Three of us travelled from Edinburgh by train, and one by car, to meet David Long and Kate Bisset at Stow Station. Although the day was sunny, we needed the bryophytes to help distract our attention from the unrelenting cold breeze. Our main aim was to record the bryophytes of Torsonce Wood which lies just south of Stow village and straddles two monads. It covers a hillside above the A7 and the Gala Water, with conifers at its north end and mature deciduous trees to the south. We started by visiting the field that leads to the wood, and ended the walk in the old Stow churchyard.
In the field our first notable find may have been at the base of an old ash tree where David noticed a moss resembling Scleropodium cespitans but atypically growing on the tree roots. In total the mixed substrates of bare soil, old tree bark, and a rotting log in this field produced around 30 species. Entering the wood we soon saw the debris of fallen conifers blown down by Storm Arwen in late November. However our path was unimpeded and we continued to record as we moved from NT4544 to the next square. Torsonce wood lacks any water course and is quite dry in places, so the bryophyte abundance and diversity tended to be greatest on tree trunks, rotting logs, and under the shade of rocks and wood.
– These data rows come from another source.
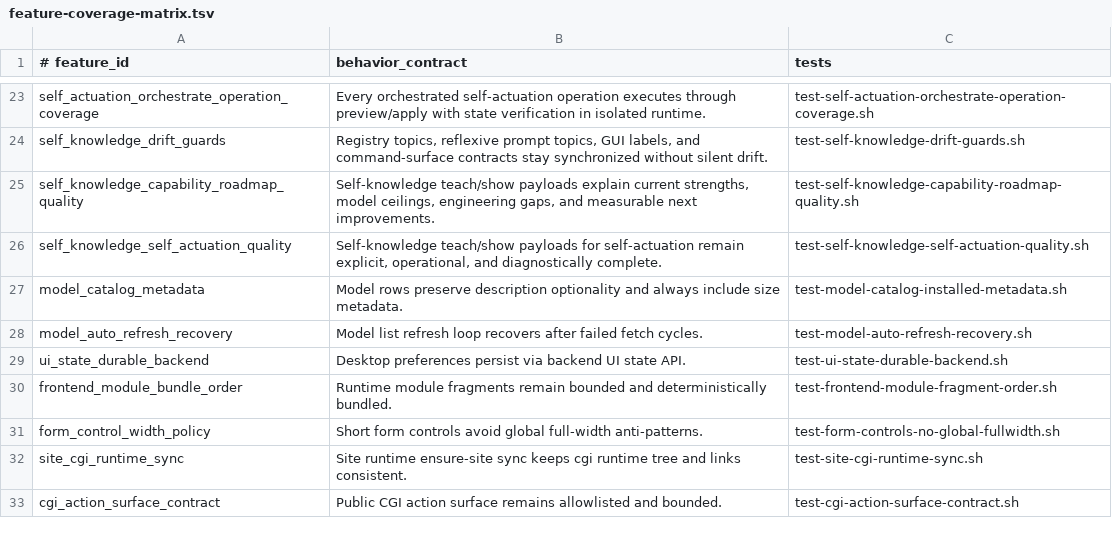
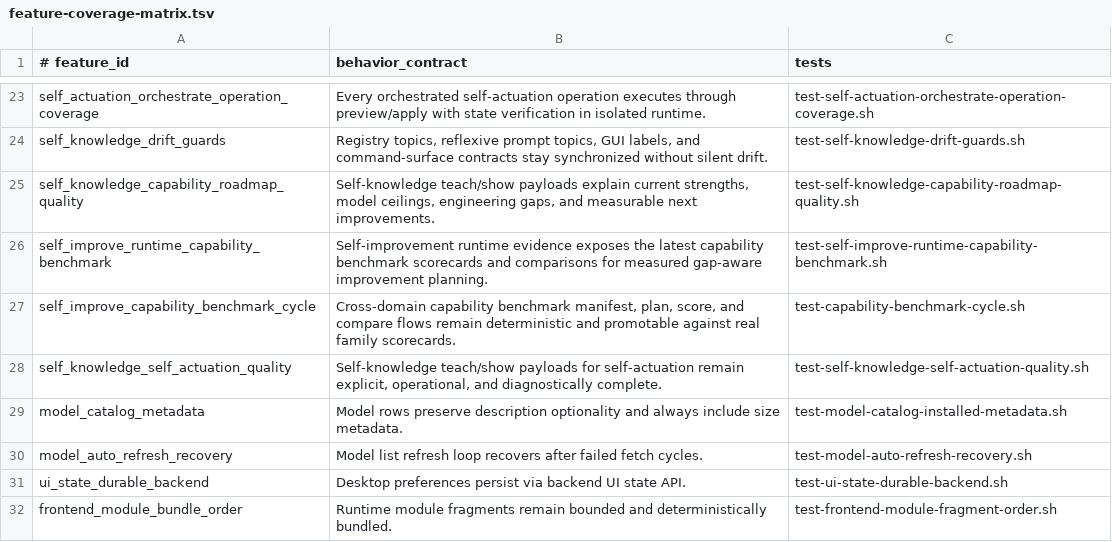
Before and after one commit to andersaamodt/artificer, a TSV file: tools/release/feature-coverage-matrix.tsv, drawn as a sheet; only a part is shown, gaps mark what is left out; the shorter side is filled out with more unchanged rows; the diff names each change by its address in the sheet, - before the commit and + after, or states it on an @@ line.

Commit message:
Add cross-domain capability benchmark battery

```diff
--- a/tools/release/feature-coverage-matrix.tsv
+++ b/tools/release/feature-coverage-matrix.tsv
+row 26: self_improve_runtime_capability_benchmark | Self-improvement runtime evidence exposes the latest capability benchmark scorecards and comparisons for measured gap-aware improvement planning. | test-self-improve-runtime-capability-benchmark.sh
+row 27: self_improve_capability_benchmark_cycle | Cross-domain capability benchmark manifest, plan, score, and compare flows remain deterministic and promotable against real family scorecards. | test-capability-benchmark-cycle.sh
```
Also changed, not shown: 9 other files.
David introduced us to Heterocladium flaccidum which was locally abundant on stones but a totally new species to me. He also found the liverworts Nowellia curvifolia and Riccardia palmata on the same rotting log, while other logs were smothered by Rhizomnium punctatum. Another rotting wood specialist was Tetraphis pellucida, although in too dry a state to show its gemmae satisfactorily.
By the time we emerged from the wood most of us were a bit “mossed out”, as Alison put it, and our attention had dwindled. The churchyard and “bishop’s palace” added a few species to our list, and we then met with the members of the Edinburgh Natural History Society whose outing had coincided with our own, and with whom we travelled on the train home. They produced some Border biscuits which were much appreciated and quickly snaffled.
Thanks to all for their contributions, enthusiasm, and patience, and to David Long in particular for providing the expertise to which the rest of us aspire.